X-ray powder diffraction
Fukuda and Ando (2002) recently determined the temperature-composition (T−x ) stability of the Pnma phase of the Ca2Fe2−xAlxO5 solid solution series and the thermal evolution of the lattice parameters of pure Ca2Fe2O5. Independent of this work, we have determined the boundary of the Pnma phase as a function of T and x and studied the thermal expansion of selected samples along the Ca2Fe2−xAlxO5 series (x = 0.0, 0.40, 0.50, 0.55, 0.70, and 1.00) in more detail. The Bragg reflection (1 3 1), appearing between 29 and 30° 2𝛉 in the Pnma phase with Cu radiation, depending on T and x , can be used to detect the phase transition from Pnma to a body-centered cell at high temperature. Figure 3a⇓ shows a sector of the X-ray powder diffraction pattern displaying the temperature-dependent decay of the intensity of (1 3 1) in Ca2Fe2O5. The X-ray powder diffraction pattern above the phase transition can be refined in space group I2mb or Immb , but the former yields better profile agreement indices.

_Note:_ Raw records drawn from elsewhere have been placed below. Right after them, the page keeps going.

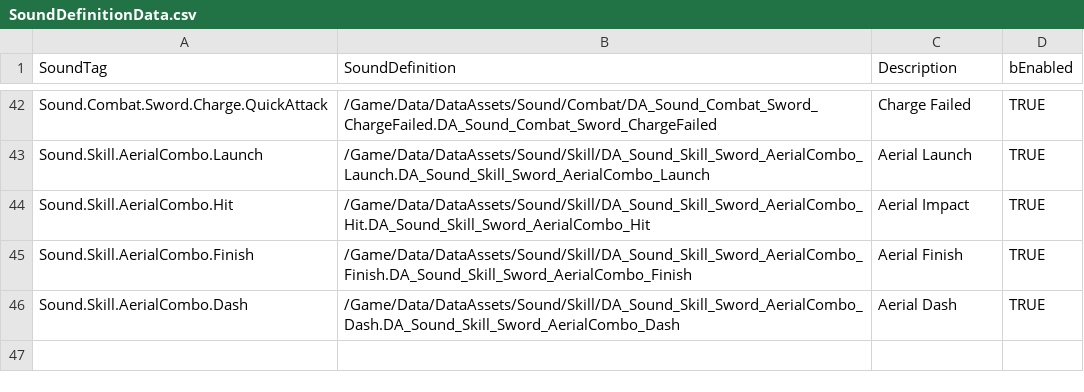
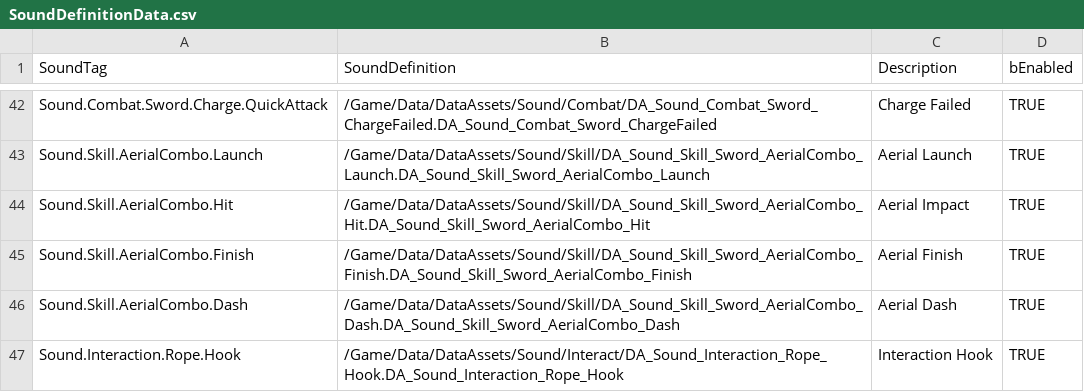
Before and after one commit to FeelJoony/KORAProject, a CSV file: Content/Data/CSV/SoundDefinitionData.csv, drawn as a sheet; only a part is shown, gaps mark what is left out; the diff names each change by its address in the sheet, - before the commit and + after, or states it on an @@ line.

Commit message:
Grapple Hook
Hook 소리 추가

```diff
--- a/Content/Data/CSV/SoundDefinitionData.csv
+++ b/Content/Data/CSV/SoundDefinitionData.csv
+row 47: Sound.Interaction.Rope.Hook | /Game/Data/DataAssets/Sound/Interact/DA_Sound_Interaction_Rope_Hook.DA_Sound_Interaction_Rope_Hook | Interaction Hook | TRUE
```
Also changed, not shown: 4 other files.
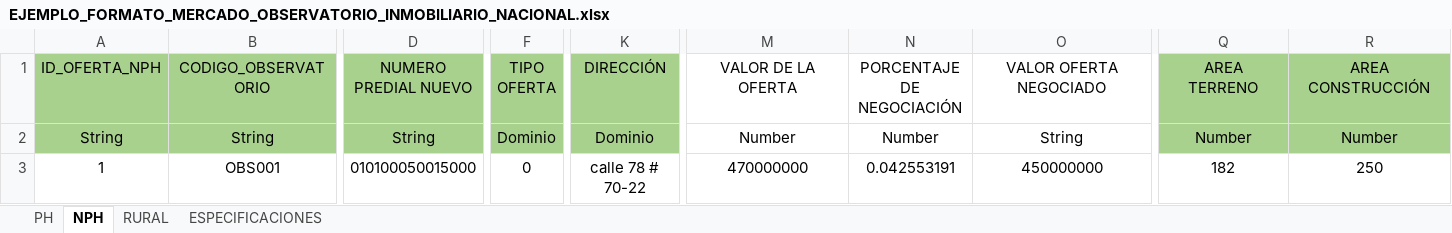
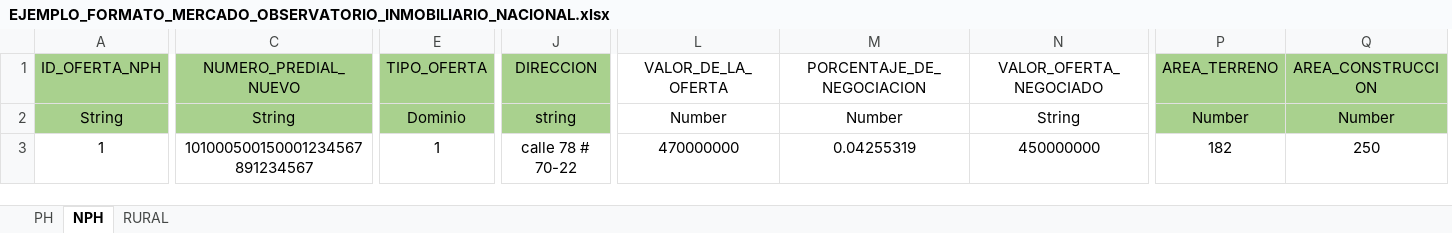
Before and after one commit to dfrodriguezl/appweb_micrositio_observatorio, an Excel workbook: src/files/EJEMPLO_FORMATO_MERCADO_OBSERVATORIO_INMOBILIARIO_NACIONAL.xlsx, sheet NPH, drawn as a sheet; only a part is shown, gaps mark what is left out; values as stored, in another font and other column widths than the file's, no borders; removed rows and columns are numbered as before the commit, all else as after; ↵ is a line break in a cell; the diff covers the shown part only; the diff names each change by its address in the sheet, - before the commit and + after, or states it on an @@ line.

```diff
--- a/src/files/EJEMPLO_FORMATO_MERCADO_OBSERVATORIO_INMOBILIARIO_NACIONAL.xlsx (sheet NPH)
+++ b/src/files/EJEMPLO_FORMATO_MERCADO_OBSERVATORIO_INMOBILIARIO_NACIONAL.xlsx (sheet NPH)
-sheet tab: ESPECIFICACIONES
-column B (CODIGO_OBSERVATORIO), rows 2-3: String | OBS001
-column D (NUMERO PREDIAL NUEVO), rows 2-3: String | 010100050015000
+column C (NUMERO_PREDIAL_NUEVO), rows 2-3: String | 101000500150001234567891234567
-column F (TIPO OFERTA), rows 2-3: Dominio | 0
+column E (TIPO_OFERTA), rows 2-3: Dominio | 1
-column K (DIRECCIÓN), rows 2-3: Dominio | calle 78 # 70-22
+column J (DIRECCION), rows 2-3: string | calle 78 # 70-22
-column N (PORCENTAJE DE NEGOCIACIÓN), rows 2-3: Number | 0.042553191
+column M (PORCENTAJE_DE_NEGOCIACION), rows 2-3: Number | 0.04255319
-L1: VALOR DE LA OFERTA
+L1: VALOR_DE_LA_OFERTA
-N1: VALOR OFERTA NEGOCIADO
+N1: VALOR_OFERTA_NEGOCIADO
-P1: AREA ↵ TERRENO
+P1: AREA_TERRENO
-Q1: AREA CONSTRUCCIÓN
+Q1: AREA_CONSTRUCCION
```
Also changed, not shown: 7 edited cells elsewhere in this sheet, sheet PH, sheet RURAL, src/files/FORMATO_MERCADO_OBSERVATORIO_INMOBILIARIO_NACIONAL.xlsx, 38 other files.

Along with the disappearance of the h +k +l = 2n + 1 reflections, e.g., (1 3 1), some weak and broad extra reflections appear in the 2𝛉 region between 15° and 30°, namely at 18.9°, 19.8°, 20.8°, 26.1°, and 27.8° (Fig. 3a⇑). These reflections could not be indexed on the basis of orthorhombic symmetry and using the cell parameters obtained from the main reflections of the body-centered phase. However, we can rule out that these reflections are due to an impurity phase or exsolution effects, as the reflections disappear when the temperature is lowered to the region where the Pnma phase is stable (Fig. 3a⇑). The appearance of these extra reflections in the high temperature phase was not mentioned in literature so far. Their presence might be seen as an indication for an incommensurate modulation of the high temperature structure of Ca2Fe2O5 above 725 °C. X-ray diffraction on single crystals is necessary to clarify for this. The symmetry and structure of the high-temperature phase remains an unsettled issue. In what follows, we will assume I2mb symmetry —put in quotations — for the high-temperature phase to indicate that the space group might be wrong. For the following it should be noted further, that this uncertainty in space group assignment only accounts for the powder X-ray diffraction experiments in the high temperature phase, not for the measurements at 25 °C, both in the powder and the single crystal X-ray diffraction experiments. Close to the phase boundary, the intensity of (1 3 1) rapidly drops to zero and completely disappears (Fig. 3b⇑) at the phase transition (Tp). The Pnma -“I2mb” transition takes place at 724 ± 4 °C in Ca2Fe2O5, is completely reversible, and shows no hysteresis behavior within experimental error. All extra reflections observed in the high temperature “I2mb” phase completely disappear The transition temperature in our study is slightly higher than the one found by Fukuda and Ando (2002), Kahlenberg et al. (1997), and Woermann et al. (1968), who proposed a transition temperature of ≈690 °C.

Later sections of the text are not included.